Tax incentives on electric vehicles
Are you thinking about buying a Tesla as your next toy? Are you enticed by the serene comfort of electric vehicles (EVs)? Or perhaps you’re exploring the idea of long-term saving from electric vehicles, despite the higher initial cost.
With Australia pushing towards a greener future, tax incentives for electric vehicles, both on a national and a state level, might be something for you to make the most out of.
You’ll find details on the ATO website and we’ve provided some key insights here for quick reference:
- The 5% import tax and Fringe Benefits Tax (FBT) no longer apply to zero and low emission vehicles (up to the luxury car tax threshold) first used on or after 1 July 2022. This also applies to EVs acquired via salary packaging arrangements.
- The exemption is available for eligible electric cars with a purchase price below the luxury car tax (LCT) threshold, namely $89,332 for fuel-efficient vehicles in 2023-24 financial year.
- The provision of electric vehicles benefit is also exempt from FBT, including registration, insurance, repairs or maintenance and fuel (or electricity to charge and run electric cars), according to the ATO.
- For an EV valued at approximately $50,000, the savings of the FBT exemption can be close to $9,800 for the employer, which in turn means savings for the employee, as well as a benefit up to $4,700 for the employee using a salary sacrificing arrangement.
- Please note that in addition to the tax incentives on a national scale, each state offers different incentive schemes for EVs. For instance, Tasmania provided free stamp duty for eligible EVs from 1 July 2021 to 30 June 2023, whilst the ACT offers free vehicle registration for two years for eligible EVs purchased before 30 June 2024. It’s important to look for further information on the respective State Government websites and also chat with your accountant.
How does this look in practice?
Take my mate Tom as an example. Tom recently opted for a salary sacrifice arrangement to purchase an MG4 electric hatchback, which is an entry-level EV available in Australia. This arrangement enables a pre-tax deduction, therefore reducing the tax payable on his salary. Additionally, the vehicle is exempt from FBT, as it is qualified as a Zero Low Emission Vehicle (ZLEV).

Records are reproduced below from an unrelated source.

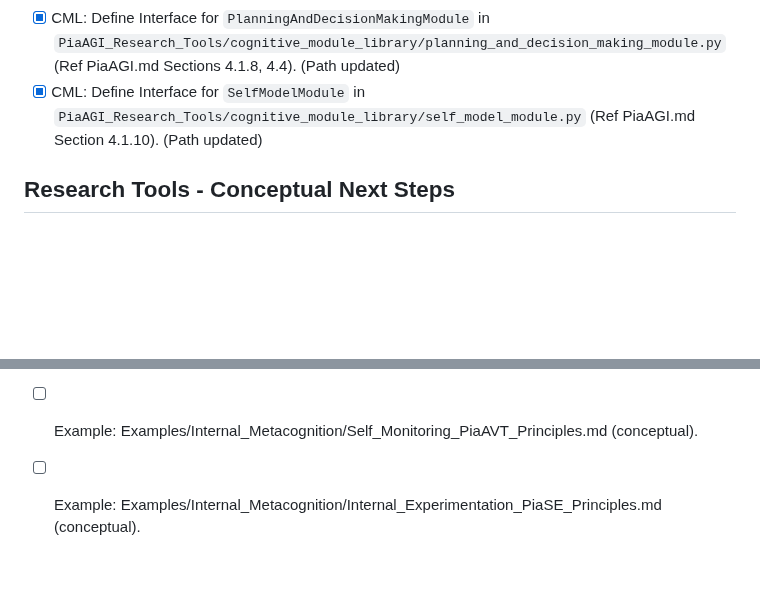
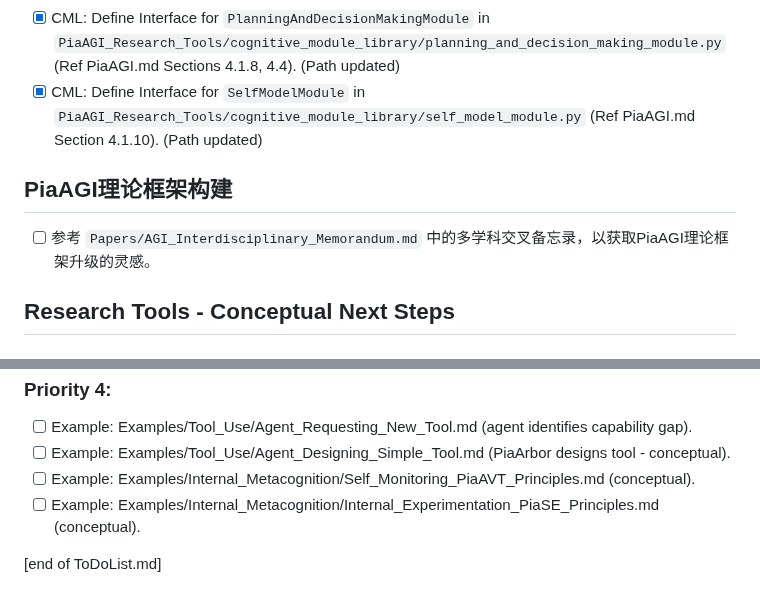
Before and after one commit to abcute/PiaCRUE, a Markdown page: ToDoList.md, 2 parts joined by grey strips. GitHub-like rendering; blank space fills up the shorter version.

```diff
--- a/ToDoList.md
+++ b/ToDoList.md
@@ -66,6 +66,9 @@
 - [x] CML: Define Interface for `PlanningAndDecisionMakingModule` in `PiaAGI_Research_Tools/cognitive_module_library/planning_and_decision_making_module.py` (Ref PiaAGI.md Sections 4.1.8, 4.4). (Path updated)
 - [x] CML: Define Interface for `SelfModelModule` in `PiaAGI_Research_Tools/cognitive_module_library/self_model_module.py` (Ref PiaAGI.md Section 4.1.10). (Path updated)
 
+## PiaAGI理论框架构建
+- [ ] 参考 `Papers/AGI_Interdisciplinary_Memorandum.md` 中的多学科交叉备忘录，以获取PiaAGI理论框架升级的灵感。
+
 ## Research Tools - Conceptual Next Steps
 
 ### PiaCML (Cognitive Module Library)
@@ -128,3 +131,5 @@
 - [ ] Example: Examples/Tool_Use/Agent_Designing_Simple_Tool.md (PiaArbor designs tool - conceptual).
 - [ ] Example: Examples/Internal_Metacognition/Self_Monitoring_PiaAVT_Principles.md (conceptual).
 - [ ] Example: Examples/Internal_Metacognition/Internal_Experimentation_PiaSE_Principles.md (conceptual).
+
+[end of ToDoList.md]
```
Also changed, not shown: Papers/AGI_Interdisciplinary_Memorandum.md (added, +39 -0 lines).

In addition, Tom lives in Melbourne and the Victorian government sweetens the deal with a $100 p.a. discount on EV registration. These tax incentives as well as the tax planning have alleviated the pressure of higher upfront cost for Tom. This provides the added bonus that over the long run, Tom will reap the benefits of lower operating expenses of EV compared to a traditionally fuelled vehicle.
For individuals, salary sacrifice or a novated lease arrangement with their employer can definitely be a useful tax planning strategy, as it comes down to whether the income tax savings outweigh the estimated FBT payable and associated fees. Subsequently, the FBT exemption for EVs can harvest substantial tax savings.

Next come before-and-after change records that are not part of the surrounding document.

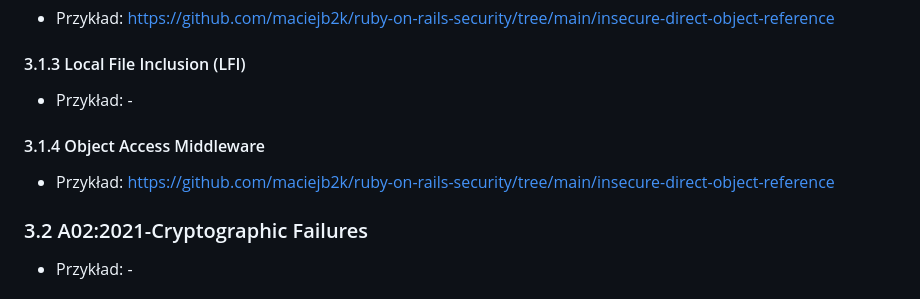
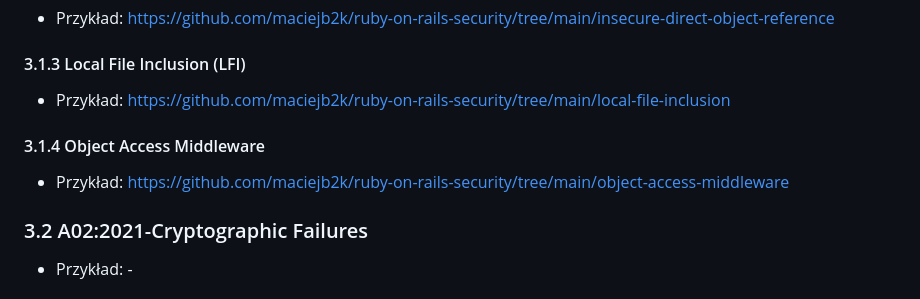
Before and after one commit to maciejb2k/ruby-on-rails-security, a Markdown page: README.md, the part around the change. Drawn GitHub-style.

Commit message:
refactor: Update README.md

```diff
--- a/README.md
+++ b/README.md
@@ -17,10 +17,10 @@ Każda aplikacja przedstawia podatność w praktyce, pokazując, jak może zosta
 - Przykład: https://github.com/maciejb2k/ruby-on-rails-security/tree/main/insecure-direct-object-reference
 
 #### 3.1.3 Local File Inclusion (LFI)
-- Przykład: -
+- Przykład: https://github.com/maciejb2k/ruby-on-rails-security/tree/main/local-file-inclusion
 
 #### 3.1.4 Object Access Middleware
-- Przykład: https://github.com/maciejb2k/ruby-on-rails-security/tree/main/insecure-direct-object-reference
+- Przykład: https://github.com/maciejb2k/ruby-on-rails-security/tree/main/object-access-middleware
 
 ### 3.2 A02:2021-Cryptographic Failures
 - Przykład: -
```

As for companies, they may consider purchasing EVs for employee use, without attracting FBT. Similar to individual circumstances, this could result in a significant amount of savings per year.
If you have any questions or require further clarification on the tax implications of electric vehicles for companies or individuals, please contact your WLF advisor.
The information provided is of a general nature only, in preparing it we did not take into account your investment objectives, financial situation or particular needs.